1755 Mitchell Map

1755 Mitchell Map

In 1755 John Mitchell produced a large map of what was known at that time of the Map of the British and French Dominions. Produced in 8 sheets, this map when laid out covered a space roughly equal to 6.5ft by 4.5 ft. John Mitchell created this map by researching and looking at previously published maps and manuscripts. While fraught with obvious bias towards English imperial claims to America, by minimizing the claims of the French and Spanish, this map has still reached notoriety in it’s authenticity and accuracy… The maps greatest reference was when it was used to set

1612 Map of New France

The Authenticity and Accuracy of Champlain’s 1632 Map

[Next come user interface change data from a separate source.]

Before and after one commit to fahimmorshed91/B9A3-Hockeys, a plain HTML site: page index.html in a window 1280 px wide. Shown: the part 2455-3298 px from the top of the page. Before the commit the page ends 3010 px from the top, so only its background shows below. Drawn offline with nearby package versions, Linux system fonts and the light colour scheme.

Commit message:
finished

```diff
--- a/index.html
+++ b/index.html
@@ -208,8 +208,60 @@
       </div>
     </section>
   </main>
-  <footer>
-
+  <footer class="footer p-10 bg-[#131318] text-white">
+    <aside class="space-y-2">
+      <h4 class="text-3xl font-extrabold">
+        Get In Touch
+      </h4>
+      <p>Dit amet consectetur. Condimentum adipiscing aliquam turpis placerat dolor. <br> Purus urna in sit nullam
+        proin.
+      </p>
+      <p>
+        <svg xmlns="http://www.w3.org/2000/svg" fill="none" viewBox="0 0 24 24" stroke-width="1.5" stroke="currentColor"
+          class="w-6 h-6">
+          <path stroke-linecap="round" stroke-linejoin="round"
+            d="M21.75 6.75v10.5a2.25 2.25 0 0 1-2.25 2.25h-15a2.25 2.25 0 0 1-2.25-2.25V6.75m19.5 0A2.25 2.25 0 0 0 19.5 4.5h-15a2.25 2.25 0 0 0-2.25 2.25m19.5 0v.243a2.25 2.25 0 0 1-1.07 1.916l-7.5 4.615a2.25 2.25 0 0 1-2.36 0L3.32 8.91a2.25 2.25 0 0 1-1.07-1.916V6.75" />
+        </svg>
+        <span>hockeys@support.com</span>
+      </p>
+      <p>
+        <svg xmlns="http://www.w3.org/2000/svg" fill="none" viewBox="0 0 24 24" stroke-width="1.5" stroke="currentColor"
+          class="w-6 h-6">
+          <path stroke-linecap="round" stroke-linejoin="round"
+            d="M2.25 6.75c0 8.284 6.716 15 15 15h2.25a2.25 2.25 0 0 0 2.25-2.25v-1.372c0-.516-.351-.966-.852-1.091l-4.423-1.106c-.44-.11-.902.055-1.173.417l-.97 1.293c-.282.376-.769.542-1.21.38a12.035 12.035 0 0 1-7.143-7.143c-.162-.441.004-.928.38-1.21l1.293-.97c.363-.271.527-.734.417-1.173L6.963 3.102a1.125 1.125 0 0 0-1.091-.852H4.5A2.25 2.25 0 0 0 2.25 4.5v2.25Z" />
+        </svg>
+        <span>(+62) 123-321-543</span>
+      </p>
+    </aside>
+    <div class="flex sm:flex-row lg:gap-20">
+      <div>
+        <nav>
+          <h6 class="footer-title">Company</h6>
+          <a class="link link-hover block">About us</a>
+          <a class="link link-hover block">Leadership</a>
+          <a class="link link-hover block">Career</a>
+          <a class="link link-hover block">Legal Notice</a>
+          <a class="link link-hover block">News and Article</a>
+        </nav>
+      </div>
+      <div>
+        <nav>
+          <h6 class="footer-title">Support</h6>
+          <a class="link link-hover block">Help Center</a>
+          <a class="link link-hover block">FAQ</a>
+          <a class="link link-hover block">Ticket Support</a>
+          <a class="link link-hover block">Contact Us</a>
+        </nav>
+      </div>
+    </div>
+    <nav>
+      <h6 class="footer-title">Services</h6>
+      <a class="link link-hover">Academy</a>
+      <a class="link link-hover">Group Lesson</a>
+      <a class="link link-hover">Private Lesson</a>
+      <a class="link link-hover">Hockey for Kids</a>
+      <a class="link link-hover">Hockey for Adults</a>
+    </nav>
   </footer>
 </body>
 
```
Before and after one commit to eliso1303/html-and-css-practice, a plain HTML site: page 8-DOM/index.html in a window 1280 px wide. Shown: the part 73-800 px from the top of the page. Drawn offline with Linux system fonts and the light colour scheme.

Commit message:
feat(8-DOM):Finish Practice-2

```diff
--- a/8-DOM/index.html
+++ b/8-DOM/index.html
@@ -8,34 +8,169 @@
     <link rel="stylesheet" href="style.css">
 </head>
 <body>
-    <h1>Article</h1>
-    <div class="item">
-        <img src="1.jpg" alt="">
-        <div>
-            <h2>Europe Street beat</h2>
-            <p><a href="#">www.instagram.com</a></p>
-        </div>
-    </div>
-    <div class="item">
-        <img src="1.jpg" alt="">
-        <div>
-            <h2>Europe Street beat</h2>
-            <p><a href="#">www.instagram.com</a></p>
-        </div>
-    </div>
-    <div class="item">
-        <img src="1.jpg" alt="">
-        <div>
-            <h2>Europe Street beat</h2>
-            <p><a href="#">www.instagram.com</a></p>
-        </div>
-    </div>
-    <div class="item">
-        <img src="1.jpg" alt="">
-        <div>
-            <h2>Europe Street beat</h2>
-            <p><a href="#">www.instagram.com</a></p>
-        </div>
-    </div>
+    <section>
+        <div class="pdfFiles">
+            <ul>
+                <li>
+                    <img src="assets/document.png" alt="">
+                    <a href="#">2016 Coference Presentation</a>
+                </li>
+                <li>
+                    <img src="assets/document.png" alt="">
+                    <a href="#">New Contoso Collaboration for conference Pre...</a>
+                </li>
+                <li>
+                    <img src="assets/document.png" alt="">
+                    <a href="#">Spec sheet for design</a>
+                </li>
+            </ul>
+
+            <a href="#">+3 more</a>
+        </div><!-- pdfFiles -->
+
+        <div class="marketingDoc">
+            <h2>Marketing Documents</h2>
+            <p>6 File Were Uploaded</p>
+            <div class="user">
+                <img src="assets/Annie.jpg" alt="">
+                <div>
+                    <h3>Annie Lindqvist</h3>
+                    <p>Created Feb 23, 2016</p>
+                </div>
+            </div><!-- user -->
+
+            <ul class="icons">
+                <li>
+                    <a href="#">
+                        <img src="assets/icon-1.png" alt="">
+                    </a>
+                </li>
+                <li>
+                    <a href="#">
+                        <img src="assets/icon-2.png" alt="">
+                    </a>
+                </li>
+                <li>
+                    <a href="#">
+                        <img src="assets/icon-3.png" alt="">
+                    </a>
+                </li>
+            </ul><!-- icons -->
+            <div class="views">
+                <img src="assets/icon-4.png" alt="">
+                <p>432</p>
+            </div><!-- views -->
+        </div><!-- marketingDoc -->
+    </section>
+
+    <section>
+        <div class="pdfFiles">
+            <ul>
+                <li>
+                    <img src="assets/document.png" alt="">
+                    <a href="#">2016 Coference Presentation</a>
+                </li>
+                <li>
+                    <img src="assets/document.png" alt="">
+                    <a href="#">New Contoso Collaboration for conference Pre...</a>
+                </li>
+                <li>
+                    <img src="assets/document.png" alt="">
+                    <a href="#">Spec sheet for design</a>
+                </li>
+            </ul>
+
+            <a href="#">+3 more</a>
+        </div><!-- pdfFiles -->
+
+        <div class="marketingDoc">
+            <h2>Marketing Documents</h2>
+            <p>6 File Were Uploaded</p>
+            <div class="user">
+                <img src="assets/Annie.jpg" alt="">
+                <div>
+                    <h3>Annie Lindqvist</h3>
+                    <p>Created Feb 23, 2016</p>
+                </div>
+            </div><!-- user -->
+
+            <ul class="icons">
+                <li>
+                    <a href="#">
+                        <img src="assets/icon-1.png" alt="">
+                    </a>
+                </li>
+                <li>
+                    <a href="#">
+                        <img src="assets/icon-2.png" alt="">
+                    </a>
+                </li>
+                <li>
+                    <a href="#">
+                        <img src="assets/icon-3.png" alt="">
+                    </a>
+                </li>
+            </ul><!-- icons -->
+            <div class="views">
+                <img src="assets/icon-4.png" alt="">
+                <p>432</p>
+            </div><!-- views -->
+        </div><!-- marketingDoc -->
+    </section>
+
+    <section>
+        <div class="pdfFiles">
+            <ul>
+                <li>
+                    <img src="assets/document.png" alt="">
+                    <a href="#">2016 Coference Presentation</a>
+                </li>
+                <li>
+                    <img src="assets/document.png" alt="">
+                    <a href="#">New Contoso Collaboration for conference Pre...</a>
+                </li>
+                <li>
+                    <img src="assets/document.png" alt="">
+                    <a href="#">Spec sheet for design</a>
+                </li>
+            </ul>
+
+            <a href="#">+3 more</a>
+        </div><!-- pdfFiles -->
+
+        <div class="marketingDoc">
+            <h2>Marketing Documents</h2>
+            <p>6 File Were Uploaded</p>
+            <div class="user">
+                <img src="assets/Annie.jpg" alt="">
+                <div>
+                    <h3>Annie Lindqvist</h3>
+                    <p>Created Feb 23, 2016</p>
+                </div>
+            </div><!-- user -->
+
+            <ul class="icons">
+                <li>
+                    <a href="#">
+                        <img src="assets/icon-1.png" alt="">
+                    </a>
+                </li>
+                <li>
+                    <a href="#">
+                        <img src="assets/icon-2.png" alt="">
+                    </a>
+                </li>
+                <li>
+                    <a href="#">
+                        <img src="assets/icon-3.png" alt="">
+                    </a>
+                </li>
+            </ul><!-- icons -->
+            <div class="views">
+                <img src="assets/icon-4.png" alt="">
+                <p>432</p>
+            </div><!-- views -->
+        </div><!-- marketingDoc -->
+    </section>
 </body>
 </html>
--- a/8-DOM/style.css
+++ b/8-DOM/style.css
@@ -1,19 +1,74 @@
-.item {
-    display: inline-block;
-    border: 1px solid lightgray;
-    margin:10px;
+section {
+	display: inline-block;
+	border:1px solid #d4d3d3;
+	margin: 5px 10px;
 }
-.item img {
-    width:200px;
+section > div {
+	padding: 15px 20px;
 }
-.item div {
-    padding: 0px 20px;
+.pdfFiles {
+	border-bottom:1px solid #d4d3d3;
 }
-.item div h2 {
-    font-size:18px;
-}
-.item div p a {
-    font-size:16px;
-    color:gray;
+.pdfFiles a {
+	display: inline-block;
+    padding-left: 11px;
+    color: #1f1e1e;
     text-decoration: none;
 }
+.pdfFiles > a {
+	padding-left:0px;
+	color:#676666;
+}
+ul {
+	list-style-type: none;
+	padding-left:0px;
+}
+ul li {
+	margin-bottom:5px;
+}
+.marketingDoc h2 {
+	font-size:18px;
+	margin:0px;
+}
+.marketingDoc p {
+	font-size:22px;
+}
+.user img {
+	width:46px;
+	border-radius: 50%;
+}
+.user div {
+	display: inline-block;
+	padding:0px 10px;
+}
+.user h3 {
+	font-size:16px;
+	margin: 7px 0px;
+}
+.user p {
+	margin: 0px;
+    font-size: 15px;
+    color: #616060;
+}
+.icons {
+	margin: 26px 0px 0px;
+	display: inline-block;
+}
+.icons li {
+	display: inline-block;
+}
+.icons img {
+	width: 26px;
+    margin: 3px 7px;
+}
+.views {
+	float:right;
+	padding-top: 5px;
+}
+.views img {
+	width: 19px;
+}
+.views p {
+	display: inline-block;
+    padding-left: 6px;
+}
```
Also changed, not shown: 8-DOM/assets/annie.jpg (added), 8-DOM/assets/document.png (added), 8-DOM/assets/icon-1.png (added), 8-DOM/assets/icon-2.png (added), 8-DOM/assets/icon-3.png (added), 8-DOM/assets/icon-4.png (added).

In order to account for the many manifest discrepancies between Champlain’s text of 1619 and the map annexed to the edition of 1632, I suggested that the map and the latter edition were not the work of Champlain and never passed under his personal supervision. I gave my reasons for this opinion on pages 5 and 6, vol. I, of this magazine. Dr. Shea replies to this, ” the map is evidently Champlain’s, and he was too good a hydrographer for us to reject his map as a guide for parts he actually visited.” This, however, is assuming the authenticity